The leadership transition in Cambodia has taken a significant step forward, marking a notable departure from its violent history of power transfers.
After gaining independence from France in 1953, Cambodia has experienced several violent regime changes due to conquest, coups and civil wars. The latest events include the 1970 coup, the rise of the Khmer Rouge regime in 1975, a violent power transition in 1979 and a violent power struggle in 1997.
This time, the shift of power has been remarkably peaceful, with Hun Manet set to assume the role of prime minister on Aug 22, following the Cambodian People’s Party’s (CPP) victory at the Jul 23 election.
The reactions to Hun Manet’s appointment have been mixed: On one hand, there is optimism that Western-educated Hun Manet may improve Cambodia’s testy relationship with the West; on the other, there is concern that Hun Sen will still be running the show from behind the curtains.

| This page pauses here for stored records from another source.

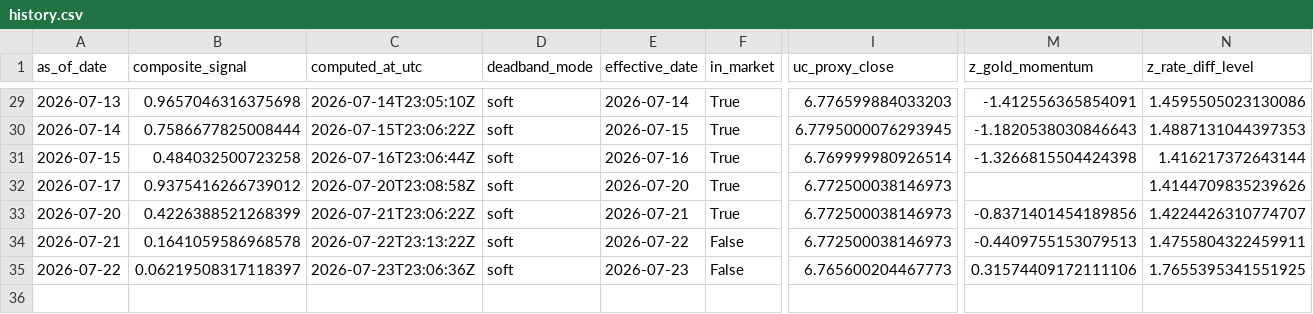
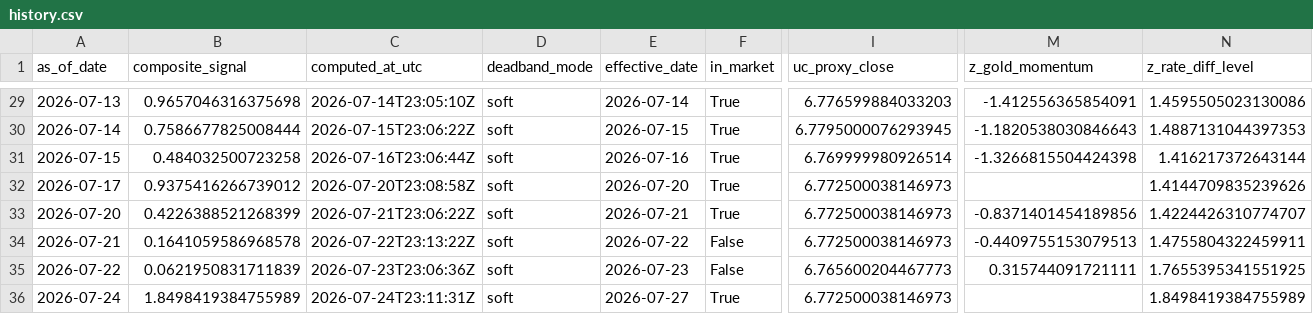
Before and after one commit to Allanli1011/uc-trading, a CSV file: signals/history.csv, drawn as a sheet; only a part is shown, gaps mark what is left out; rows hold the shown columns only; the diff names each change by its address in the sheet, - before the commit and + after, or states it on an @@ line.

```diff
--- a/signals/history.csv
+++ b/signals/history.csv
-B35 (composite_signal): 0.06219508317118397
+B35 (composite_signal): 0.0621950831711839
-M35 (z_gold_momentum): 0.31574409172111106
+M35 (z_gold_momentum): 0.315744091721111
+row 36: 2026-07-24 | 1.8498419384755989 | 2026-07-24T23:11:31Z | soft | 2026-07-27 | True | 6.772500038146973 |  | 1.8498419384755989
```
Also changed, not shown: signals/paper_pnl.csv, 4 other files.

While it is still early to fully evaluate Hun Manet’s leadership capacity, we can glean insights into his worldview from his academic background and over a decade of experience as the army chief and head of the CPP youth wing.